--- The records Enclosed Below ---

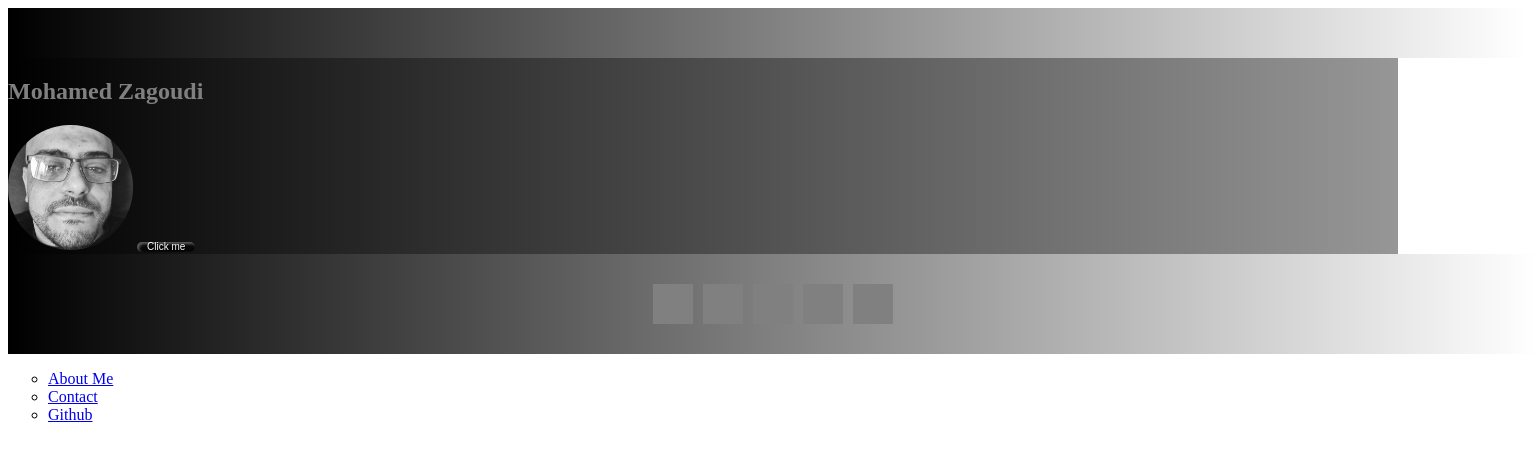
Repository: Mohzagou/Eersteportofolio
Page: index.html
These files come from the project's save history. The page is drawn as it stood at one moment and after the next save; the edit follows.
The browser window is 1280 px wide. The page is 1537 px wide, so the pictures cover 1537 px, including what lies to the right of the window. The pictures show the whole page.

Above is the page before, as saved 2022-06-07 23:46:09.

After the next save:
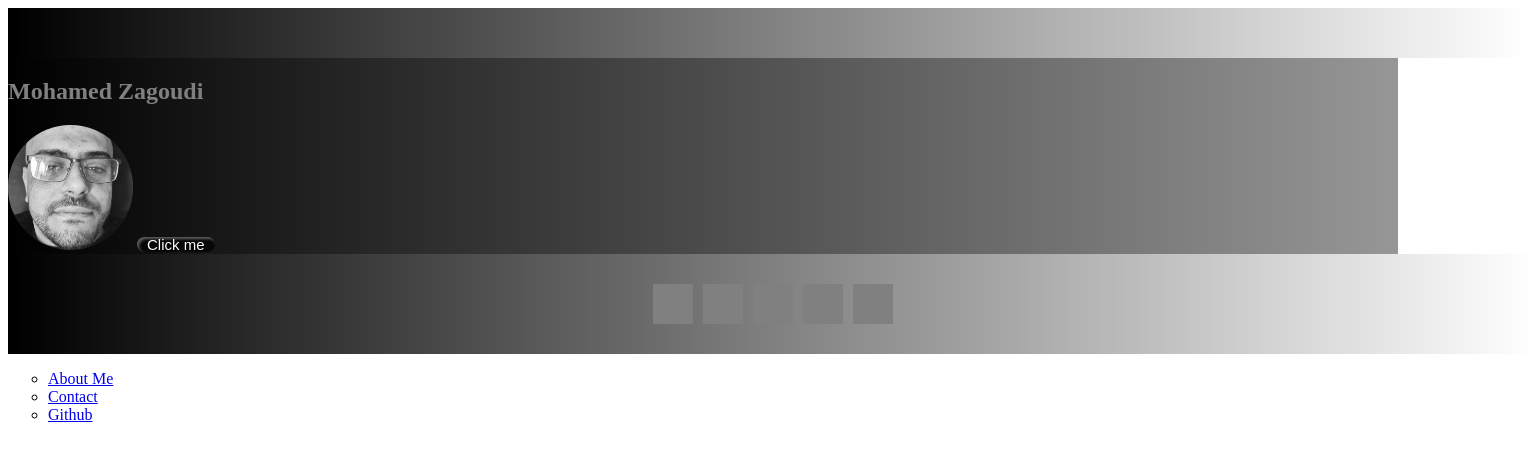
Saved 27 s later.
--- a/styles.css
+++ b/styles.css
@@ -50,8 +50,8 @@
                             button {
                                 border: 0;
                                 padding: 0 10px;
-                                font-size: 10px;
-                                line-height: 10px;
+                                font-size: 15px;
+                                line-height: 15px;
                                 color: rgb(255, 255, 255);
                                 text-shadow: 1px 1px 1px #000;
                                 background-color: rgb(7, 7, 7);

--- End of Enclosed The records ---
--- The records Enclosed Below ---

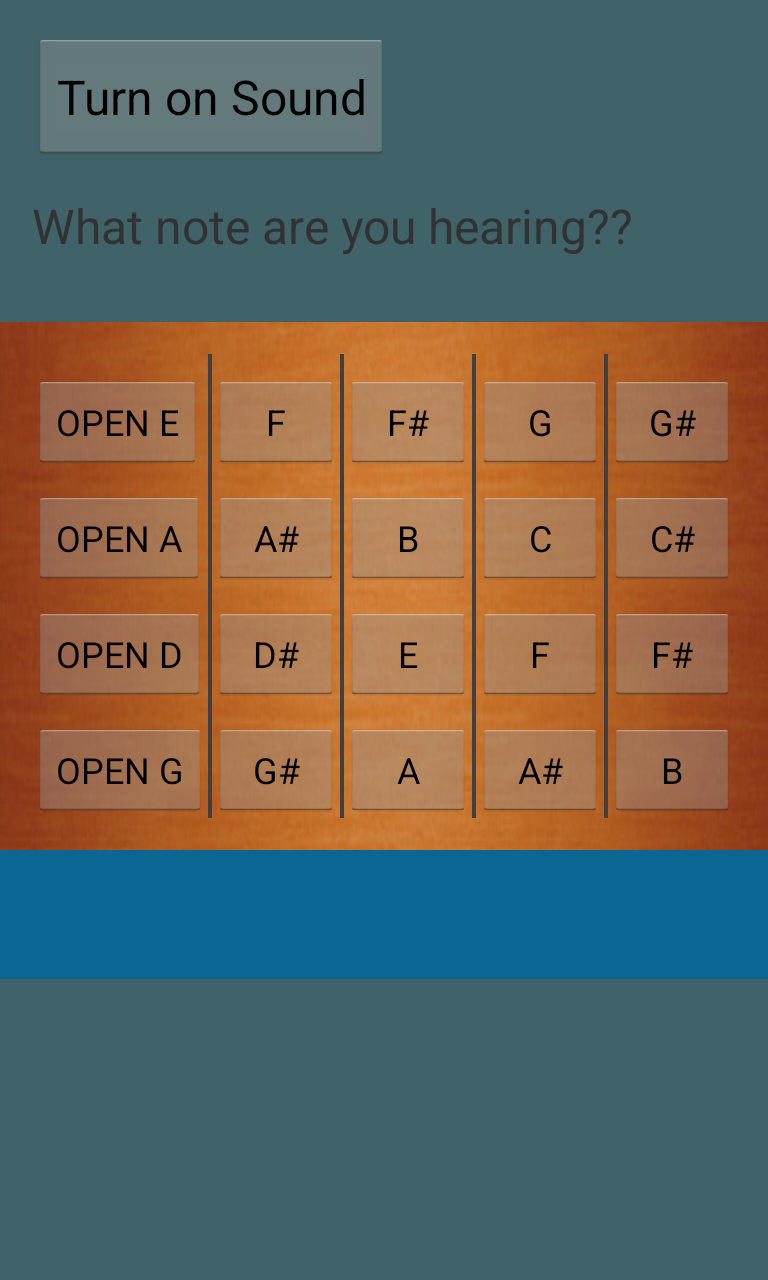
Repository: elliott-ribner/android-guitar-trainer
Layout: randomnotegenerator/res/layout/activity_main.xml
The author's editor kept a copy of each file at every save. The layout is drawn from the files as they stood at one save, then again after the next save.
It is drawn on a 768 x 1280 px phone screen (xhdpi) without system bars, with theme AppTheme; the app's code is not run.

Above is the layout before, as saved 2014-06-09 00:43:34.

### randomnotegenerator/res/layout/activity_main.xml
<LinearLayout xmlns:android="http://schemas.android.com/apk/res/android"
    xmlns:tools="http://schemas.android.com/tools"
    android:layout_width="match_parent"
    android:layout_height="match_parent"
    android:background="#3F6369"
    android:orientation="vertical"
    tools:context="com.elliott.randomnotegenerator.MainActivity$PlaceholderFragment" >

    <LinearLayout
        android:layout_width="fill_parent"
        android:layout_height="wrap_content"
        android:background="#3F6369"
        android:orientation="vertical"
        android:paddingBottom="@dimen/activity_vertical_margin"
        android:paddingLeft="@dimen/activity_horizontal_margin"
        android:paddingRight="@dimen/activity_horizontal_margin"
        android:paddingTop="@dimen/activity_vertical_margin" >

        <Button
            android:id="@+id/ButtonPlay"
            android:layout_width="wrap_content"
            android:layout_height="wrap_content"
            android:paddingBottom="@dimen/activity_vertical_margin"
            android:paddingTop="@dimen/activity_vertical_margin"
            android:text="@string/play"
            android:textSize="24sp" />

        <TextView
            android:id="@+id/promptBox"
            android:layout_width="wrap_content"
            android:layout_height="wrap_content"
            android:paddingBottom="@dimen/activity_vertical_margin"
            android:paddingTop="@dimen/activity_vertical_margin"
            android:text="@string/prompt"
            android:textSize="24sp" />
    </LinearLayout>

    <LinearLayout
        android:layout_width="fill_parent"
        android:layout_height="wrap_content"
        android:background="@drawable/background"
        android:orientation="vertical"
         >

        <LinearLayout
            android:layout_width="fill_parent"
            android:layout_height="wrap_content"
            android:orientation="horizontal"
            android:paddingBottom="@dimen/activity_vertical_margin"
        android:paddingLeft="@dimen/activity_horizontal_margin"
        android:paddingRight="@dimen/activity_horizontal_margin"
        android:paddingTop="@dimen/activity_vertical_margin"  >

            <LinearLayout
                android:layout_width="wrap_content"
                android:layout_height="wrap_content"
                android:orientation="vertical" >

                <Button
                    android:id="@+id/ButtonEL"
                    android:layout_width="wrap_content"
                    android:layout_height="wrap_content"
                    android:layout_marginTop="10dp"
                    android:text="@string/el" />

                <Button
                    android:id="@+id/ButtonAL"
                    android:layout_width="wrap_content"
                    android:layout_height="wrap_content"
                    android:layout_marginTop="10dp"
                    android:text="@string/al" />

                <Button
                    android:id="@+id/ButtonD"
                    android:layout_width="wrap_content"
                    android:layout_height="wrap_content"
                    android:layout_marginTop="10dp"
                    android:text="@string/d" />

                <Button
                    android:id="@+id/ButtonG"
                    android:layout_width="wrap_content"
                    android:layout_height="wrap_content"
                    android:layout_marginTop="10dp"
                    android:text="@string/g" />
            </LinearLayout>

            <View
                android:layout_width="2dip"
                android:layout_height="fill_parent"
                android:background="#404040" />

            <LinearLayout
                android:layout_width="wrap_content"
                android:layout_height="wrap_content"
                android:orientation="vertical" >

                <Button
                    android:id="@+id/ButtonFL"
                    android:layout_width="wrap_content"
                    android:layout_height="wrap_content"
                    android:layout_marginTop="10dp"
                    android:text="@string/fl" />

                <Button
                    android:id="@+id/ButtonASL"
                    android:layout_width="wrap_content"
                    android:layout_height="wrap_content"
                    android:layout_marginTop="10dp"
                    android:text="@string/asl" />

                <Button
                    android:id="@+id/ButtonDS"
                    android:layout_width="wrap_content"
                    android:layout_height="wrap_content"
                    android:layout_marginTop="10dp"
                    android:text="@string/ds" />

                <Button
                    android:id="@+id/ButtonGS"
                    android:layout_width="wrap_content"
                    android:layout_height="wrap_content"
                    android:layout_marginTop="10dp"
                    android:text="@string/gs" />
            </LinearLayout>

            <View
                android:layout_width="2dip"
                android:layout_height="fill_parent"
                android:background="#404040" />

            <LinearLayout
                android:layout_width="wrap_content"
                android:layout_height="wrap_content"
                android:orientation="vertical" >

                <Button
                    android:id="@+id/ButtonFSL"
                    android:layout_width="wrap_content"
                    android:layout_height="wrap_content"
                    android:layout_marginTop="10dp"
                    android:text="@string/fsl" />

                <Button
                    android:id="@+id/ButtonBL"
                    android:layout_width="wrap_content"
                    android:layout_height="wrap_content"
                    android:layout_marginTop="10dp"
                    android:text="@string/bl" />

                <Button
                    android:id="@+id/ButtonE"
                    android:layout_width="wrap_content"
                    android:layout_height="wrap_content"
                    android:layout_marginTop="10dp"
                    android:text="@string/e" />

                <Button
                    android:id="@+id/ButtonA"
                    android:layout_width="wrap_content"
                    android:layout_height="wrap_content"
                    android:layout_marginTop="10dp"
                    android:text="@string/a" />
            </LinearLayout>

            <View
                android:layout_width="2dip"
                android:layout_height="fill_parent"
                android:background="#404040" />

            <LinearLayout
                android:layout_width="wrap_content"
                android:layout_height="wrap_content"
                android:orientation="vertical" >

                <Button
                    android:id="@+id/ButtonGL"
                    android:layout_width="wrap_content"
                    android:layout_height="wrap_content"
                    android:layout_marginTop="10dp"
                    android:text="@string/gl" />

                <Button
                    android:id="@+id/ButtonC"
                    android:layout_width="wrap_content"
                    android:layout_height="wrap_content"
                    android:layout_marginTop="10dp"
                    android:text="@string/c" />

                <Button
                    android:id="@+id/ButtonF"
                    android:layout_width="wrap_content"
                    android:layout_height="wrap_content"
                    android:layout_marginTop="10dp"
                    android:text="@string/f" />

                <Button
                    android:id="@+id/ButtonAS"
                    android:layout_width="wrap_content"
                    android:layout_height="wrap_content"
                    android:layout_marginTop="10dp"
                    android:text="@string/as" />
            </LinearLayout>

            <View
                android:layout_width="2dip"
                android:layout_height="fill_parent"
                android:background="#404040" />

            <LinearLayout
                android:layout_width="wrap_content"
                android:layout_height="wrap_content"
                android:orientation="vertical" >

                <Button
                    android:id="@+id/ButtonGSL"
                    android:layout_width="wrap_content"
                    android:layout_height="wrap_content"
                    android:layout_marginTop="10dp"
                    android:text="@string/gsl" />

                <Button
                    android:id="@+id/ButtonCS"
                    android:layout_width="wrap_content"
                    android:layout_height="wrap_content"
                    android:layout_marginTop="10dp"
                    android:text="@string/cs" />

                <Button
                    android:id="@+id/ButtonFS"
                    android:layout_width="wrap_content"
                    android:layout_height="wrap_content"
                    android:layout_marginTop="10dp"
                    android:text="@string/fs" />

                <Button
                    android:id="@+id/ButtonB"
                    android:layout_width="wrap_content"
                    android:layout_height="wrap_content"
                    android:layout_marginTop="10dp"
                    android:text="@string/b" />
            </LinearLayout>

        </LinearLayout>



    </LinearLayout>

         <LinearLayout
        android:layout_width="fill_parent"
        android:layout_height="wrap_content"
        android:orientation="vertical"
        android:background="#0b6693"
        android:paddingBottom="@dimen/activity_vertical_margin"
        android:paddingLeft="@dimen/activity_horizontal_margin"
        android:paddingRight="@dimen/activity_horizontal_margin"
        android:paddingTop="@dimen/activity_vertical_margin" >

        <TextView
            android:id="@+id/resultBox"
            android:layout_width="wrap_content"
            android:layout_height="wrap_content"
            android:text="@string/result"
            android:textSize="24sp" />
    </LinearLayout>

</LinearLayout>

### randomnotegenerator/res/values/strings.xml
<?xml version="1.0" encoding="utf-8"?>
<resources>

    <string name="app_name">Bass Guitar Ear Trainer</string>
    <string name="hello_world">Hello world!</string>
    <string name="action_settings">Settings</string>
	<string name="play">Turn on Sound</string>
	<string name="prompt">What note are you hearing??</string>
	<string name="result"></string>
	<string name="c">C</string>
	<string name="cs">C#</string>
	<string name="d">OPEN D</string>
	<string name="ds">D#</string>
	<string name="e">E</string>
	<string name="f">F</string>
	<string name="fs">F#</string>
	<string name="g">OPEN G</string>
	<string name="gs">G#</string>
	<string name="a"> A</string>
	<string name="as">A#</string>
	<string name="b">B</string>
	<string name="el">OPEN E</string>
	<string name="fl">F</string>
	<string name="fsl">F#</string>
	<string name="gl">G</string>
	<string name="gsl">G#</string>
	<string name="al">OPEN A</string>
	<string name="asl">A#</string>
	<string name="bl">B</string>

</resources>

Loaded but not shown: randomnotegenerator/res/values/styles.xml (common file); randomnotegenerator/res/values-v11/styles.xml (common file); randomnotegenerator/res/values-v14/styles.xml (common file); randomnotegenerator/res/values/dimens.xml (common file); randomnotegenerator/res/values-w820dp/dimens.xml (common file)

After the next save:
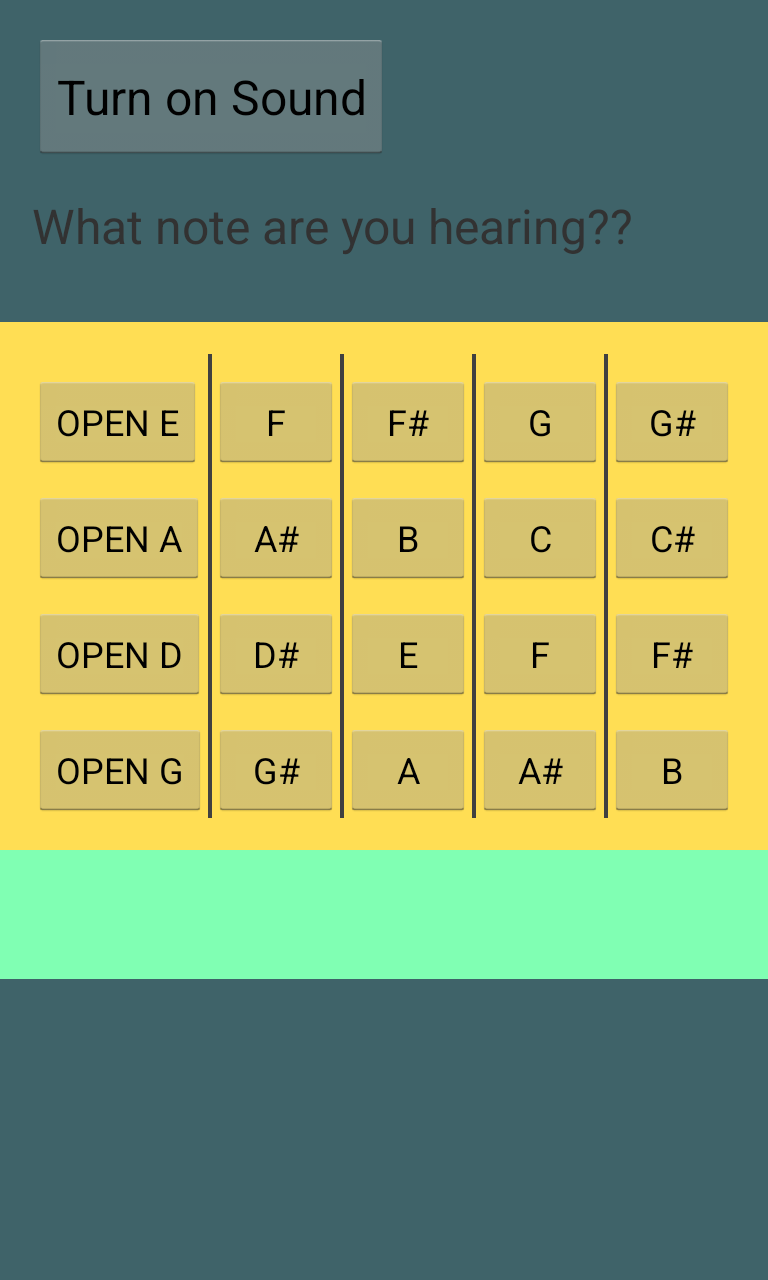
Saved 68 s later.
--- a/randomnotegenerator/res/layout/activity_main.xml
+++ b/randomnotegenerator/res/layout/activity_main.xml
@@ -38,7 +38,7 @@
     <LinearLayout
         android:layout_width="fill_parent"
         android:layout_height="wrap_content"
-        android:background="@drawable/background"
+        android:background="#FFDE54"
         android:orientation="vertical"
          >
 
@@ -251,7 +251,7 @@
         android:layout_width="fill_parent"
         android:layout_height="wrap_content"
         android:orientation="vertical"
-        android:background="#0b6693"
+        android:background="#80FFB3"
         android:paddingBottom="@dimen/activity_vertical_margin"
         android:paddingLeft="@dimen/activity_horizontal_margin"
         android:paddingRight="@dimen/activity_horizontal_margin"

--- End of Enclosed The records ---
--- The records Enclosed Below ---

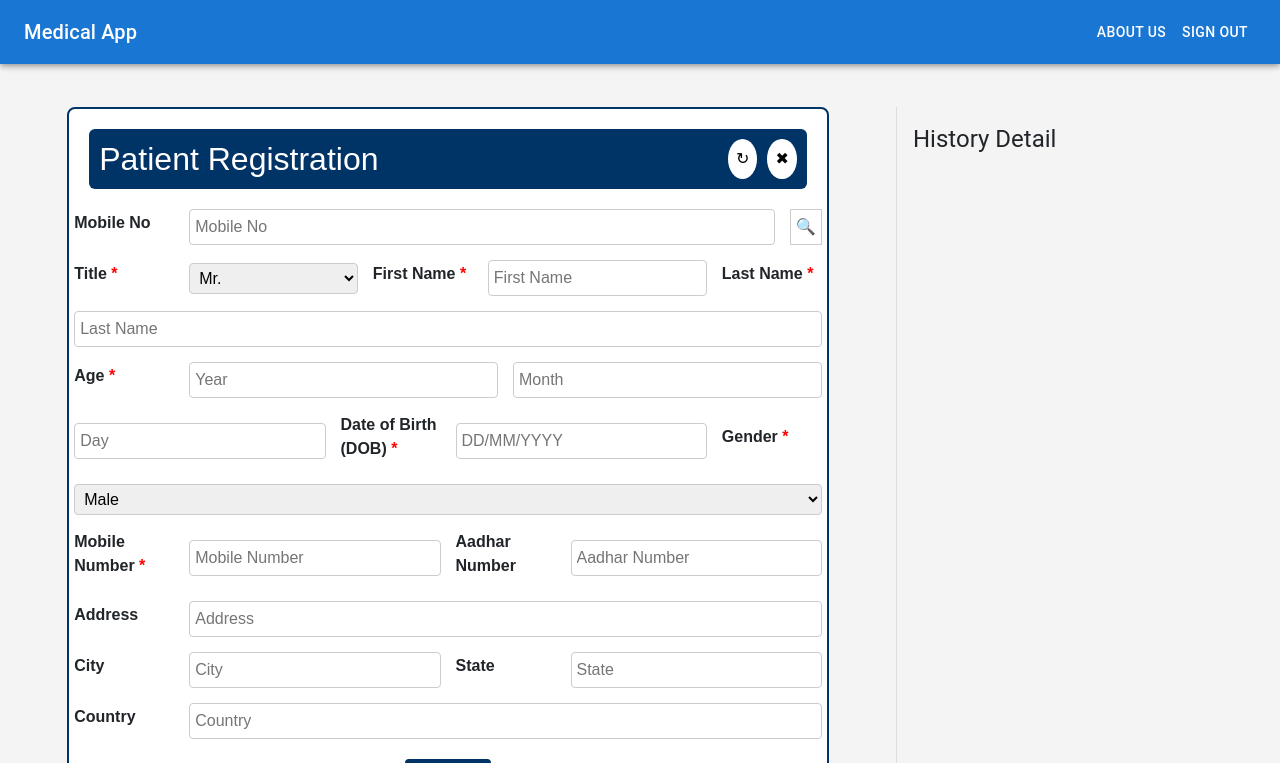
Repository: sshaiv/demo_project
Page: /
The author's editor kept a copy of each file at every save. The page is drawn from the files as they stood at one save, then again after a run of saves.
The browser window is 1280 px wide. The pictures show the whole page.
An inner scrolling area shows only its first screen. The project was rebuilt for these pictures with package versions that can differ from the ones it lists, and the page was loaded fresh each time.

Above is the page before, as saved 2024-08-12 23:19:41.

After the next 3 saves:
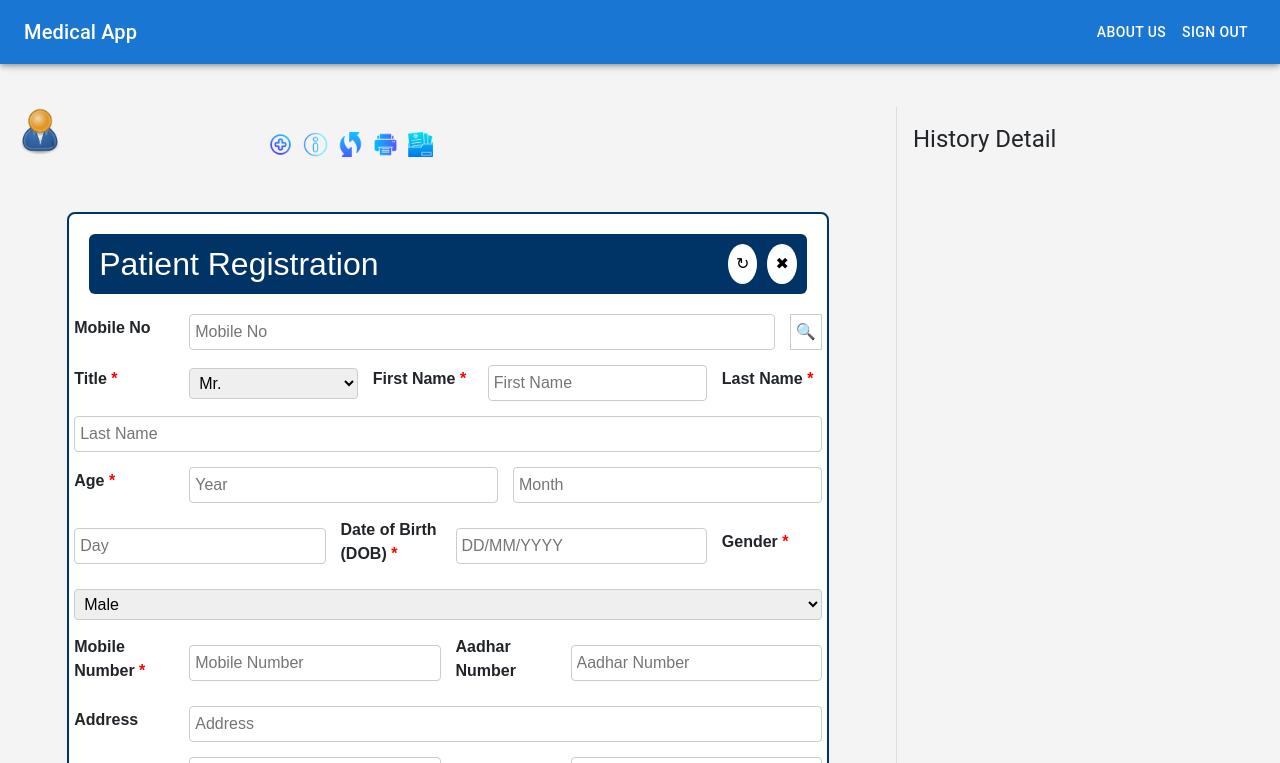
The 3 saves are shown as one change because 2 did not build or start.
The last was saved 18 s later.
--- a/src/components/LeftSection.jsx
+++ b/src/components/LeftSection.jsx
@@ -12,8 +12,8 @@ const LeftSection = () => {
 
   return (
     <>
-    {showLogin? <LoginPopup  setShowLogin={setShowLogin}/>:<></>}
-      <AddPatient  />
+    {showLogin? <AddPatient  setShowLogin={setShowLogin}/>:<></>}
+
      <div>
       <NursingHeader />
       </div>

--- End of Enclosed The records ---

**What you are asked to do**
Of the lines above, copy each one that contains the word "randomnotegenerator".

**Exercise output**
Layout: randomnotegenerator/res/layout/activity_main.xml
### randomnotegenerator/res/layout/activity_main.xml
    tools:context="com.elliott.randomnotegenerator.MainActivity$PlaceholderFragment" >
### randomnotegenerator/res/values/strings.xml
Loaded but not shown: randomnotegenerator/res/values/styles.xml (common file); randomnotegenerator/res/values-v11/styles.xml (common file); randomnotegenerator/res/values-v14/styles.xml (common file); randomnotegenerator/res/values/dimens.xml (common file); randomnotegenerator/res/values-w820dp/dimens.xml (common file)
--- a/randomnotegenerator/res/layout/activity_main.xml
+++ b/randomnotegenerator/res/layout/activity_main.xml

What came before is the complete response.